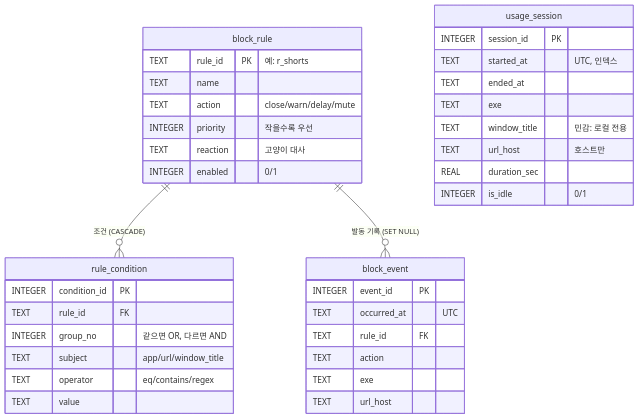
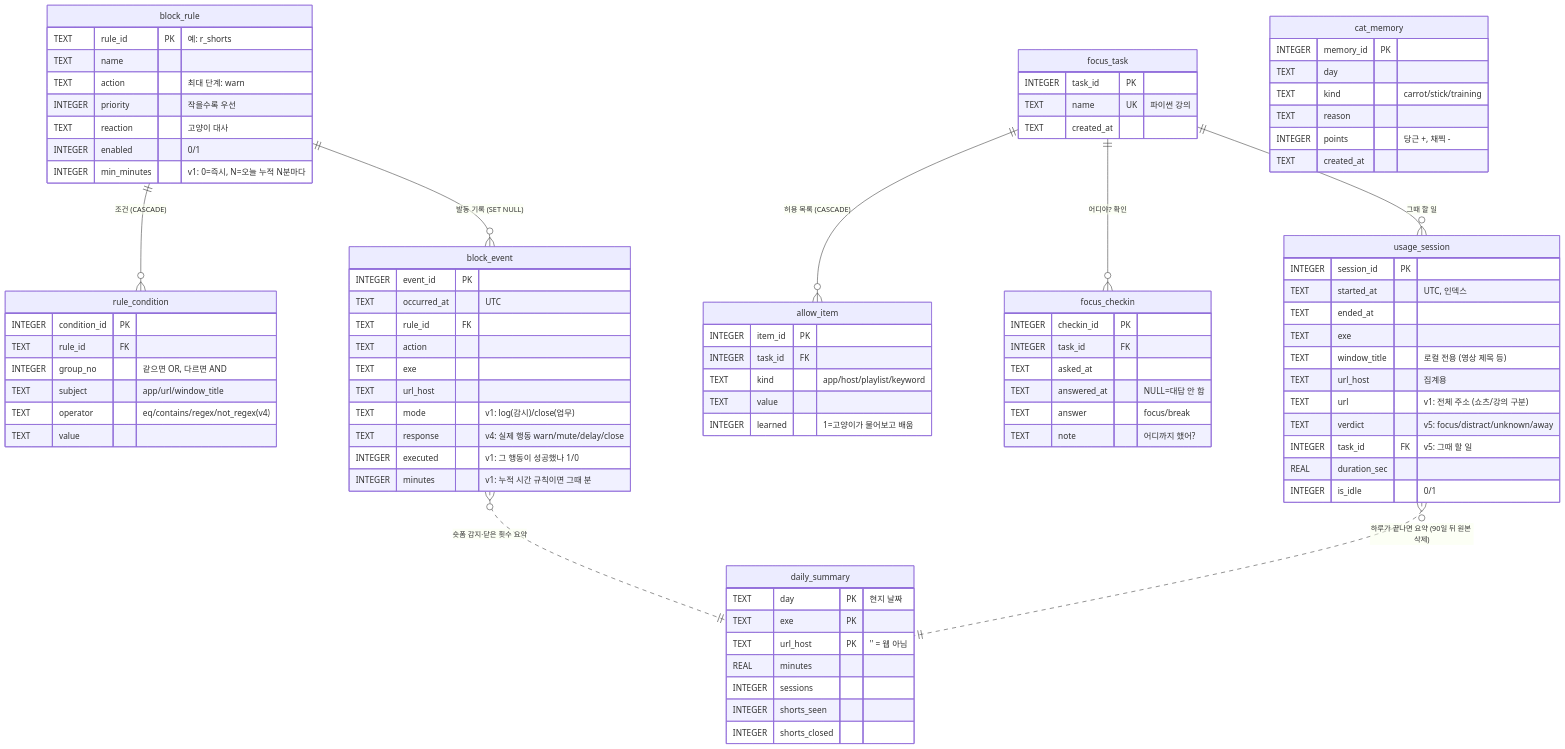
One commit to lyw012012-cpu/cat-cat changed the diagram in 설계/sqlite(db설계도).md. Above: the diagram before and after it, drawn with Mermaid. The commit also changed other lines of this file and 8 other files, not shown here.

```diff
--- a/설계/sqlite(db설계도).md
+++ b/설계/sqlite(db설계도).md
@@ -10,21 +10,66 @@
 erDiagram
     block_rule ||--o{ rule_condition : "조건 (CASCADE)"
     block_rule ||--o{ block_event : "발동 기록 (SET NULL)"
+    usage_session }o..|| daily_summary : "하루가 끝나면 요약 (90일 뒤 원본 삭제)"
+    block_event }o..|| daily_summary : "숏폼 감지·닫은 횟수 요약"
+
+    daily_summary {
+        TEXT day PK "현지 날짜"
+        TEXT exe PK
+        TEXT url_host PK "'' = 웹 아님"
+        REAL minutes
+        INTEGER sessions
+        INTEGER shorts_seen
+        INTEGER shorts_closed
+    }
+    focus_task ||--o{ allow_item : "허용 목록 (CASCADE)"
+    focus_task ||--o{ focus_checkin : "어디야? 확인"
+    focus_task ||--o{ usage_session : "그때 할 일"
+
+    focus_task {
+        INTEGER task_id PK
+        TEXT name UK "파이썬 강의"
+        TEXT created_at
+    }
+    allow_item {
+        INTEGER item_id PK
+        INTEGER task_id FK
+        TEXT kind "app/host/playlist/keyword"
+        TEXT value
+        INTEGER learned "1=고양이가 물어보고 배움"
+    }
+    focus_checkin {
+        INTEGER checkin_id PK
+        INTEGER task_id FK
+        TEXT asked_at
+        TEXT answered_at "NULL=대답 안 함"
+        TEXT answer "focus/break"
+        TEXT note "어디까지 했어?"
+    }
+    cat_memory {
+        INTEGER memory_id PK
+        TEXT day
+        TEXT kind "carrot/stick/training"
+        TEXT reason
+        INTEGER points "당근 +, 채찍 -"
+        TEXT created_at
+    }
 
     block_rule {
         TEXT rule_id PK "예: r_shorts"
         TEXT name
-        TEXT action "close/warn/delay/mute"
+        TEXT action "최대 단계: warn<mute<delay<close"
         INTEGER priority "작을수록 우선"
         TEXT reaction "고양이 대사"
         INTEGER enabled "0/1"
+        INTEGER min_minutes "v1: 0=즉시, N=오늘 누적 N분마다"
     }
     rule_condition {
         INTEGER condition_id PK
         TEXT rule_id FK
         INTEGER group_no "같으면 OR, 다르면 AND"
         TEXT subject "app/url/window_title"
-        TEXT operator "eq/contains/regex"
+        TEXT operator "eq/contains/regex/not_regex(v4)"
         TEXT value
     }
     block_event {
@@ -34,14 +79,21 @@
         TEXT action
         TEXT exe
         TEXT url_host
+        TEXT mode "v1: log(감시)/close(업무)"
+        TEXT response "v4: 실제 행동 warn/mute/delay/close"
+        INTEGER executed "v1: 그 행동이 성공했나 1/0"
+        INTEGER minutes "v1: 누적 시간 규칙이면 그때 분"
     }
     usage_session {
         INTEGER session_id PK
         TEXT started_at "UTC, 인덱스"
         TEXT ended_at
         TEXT exe
-        TEXT window_title "민감: 로컬 전용"
-        TEXT url_host "호스트만"
+        TEXT window_title "로컬 전용 (영상 제목 등)"
+        TEXT url_host "집계용"
+        TEXT url "v1: 전체 주소 (쇼츠/강의 구분)"
+        TEXT verdict "v5: focus/distract/unknown/away"
+        INTEGER task_id FK "v5: 그때 할 일"
         REAL duration_sec
         INTEGER is_idle "0/1"
     }
```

**Work task**
Please write out every line of the listing above exactly, and leave the images behind.

**Problem solution**
One commit to lyw012012-cpu/cat-cat changed the diagram in 설계/sqlite(db설계도).md. Above: the diagram before and after it, drawn with Mermaid. The commit also changed other lines of this file and 8 other files, not shown here.

```diff
--- a/설계/sqlite(db설계도).md
+++ b/설계/sqlite(db설계도).md
@@ -10,21 +10,66 @@
 erDiagram
     block_rule ||--o{ rule_condition : "조건 (CASCADE)"
     block_rule ||--o{ block_event : "발동 기록 (SET NULL)"
+    usage_session }o..|| daily_summary : "하루가 끝나면 요약 (90일 뒤 원본 삭제)"
+    block_event }o..|| daily_summary : "숏폼 감지·닫은 횟수 요약"
+
+    daily_summary {
+        TEXT day PK "현지 날짜"
+        TEXT exe PK
+        TEXT url_host PK "'' = 웹 아님"
+        REAL minutes
+        INTEGER sessions
+        INTEGER shorts_seen
+        INTEGER shorts_closed
+    }
+    focus_task ||--o{ allow_item : "허용 목록 (CASCADE)"
+    focus_task ||--o{ focus_checkin : "어디야? 확인"
+    focus_task ||--o{ usage_session : "그때 할 일"
+
+    focus_task {
+        INTEGER task_id PK
+        TEXT name UK "파이썬 강의"
+        TEXT created_at
+    }
+    allow_item {
+        INTEGER item_id PK
+        INTEGER task_id FK
+        TEXT kind "app/host/playlist/keyword"
+        TEXT value
+        INTEGER learned "1=고양이가 물어보고 배움"
+    }
+    focus_checkin {
+        INTEGER checkin_id PK
+        INTEGER task_id FK
+        TEXT asked_at
+        TEXT answered_at "NULL=대답 안 함"
+        TEXT answer "focus/break"
+        TEXT note "어디까지 했어?"
+    }
+    cat_memory {
+        INTEGER memory_id PK
+        TEXT day
+        TEXT kind "carrot/stick/training"
+        TEXT reason
+        INTEGER points "당근 +, 채찍 -"
+        TEXT created_at
+    }
 
     block_rule {
         TEXT rule_id PK "예: r_shorts"
         TEXT name
-        TEXT action "close/warn/delay/mute"
+        TEXT action "최대 단계: warn<mute<delay<close"
         INTEGER priority "작을수록 우선"
         TEXT reaction "고양이 대사"
         INTEGER enabled "0/1"
+        INTEGER min_minutes "v1: 0=즉시, N=오늘 누적 N분마다"
     }
     rule_condition {
         INTEGER condition_id PK
         TEXT rule_id FK
         INTEGER group_no "같으면 OR, 다르면 AND"
         TEXT subject "app/url/window_title"
-        TEXT operator "eq/contains/regex"
+        TEXT operator "eq/contains/regex/not_regex(v4)"
         TEXT value
     }
     block_event {
@@ -34,14 +79,21 @@
         TEXT action
         TEXT exe
         TEXT url_host
+        TEXT mode "v1: log(감시)/close(업무)"
+        TEXT response "v4: 실제 행동 warn/mute/delay/close"
+        INTEGER executed "v1: 그 행동이 성공했나 1/0"
+        INTEGER minutes "v1: 누적 시간 규칙이면 그때 분"
     }
     usage_session {
         INTEGER session_id PK
         TEXT started_at "UTC, 인덱스"
         TEXT ended_at
         TEXT exe
-        TEXT window_title "민감: 로컬 전용"
-        TEXT url_host "호스트만"
+        TEXT window_title "로컬 전용 (영상 제목 등)"
+        TEXT url_host "집계용"
+        TEXT url "v1: 전체 주소 (쇼츠/강의 구분)"
+        TEXT verdict "v5: focus/distract/unknown/away"
+        INTEGER task_id FK "v5: 그때 할 일"
         REAL duration_sec
         INTEGER is_idle "0/1"
     }
```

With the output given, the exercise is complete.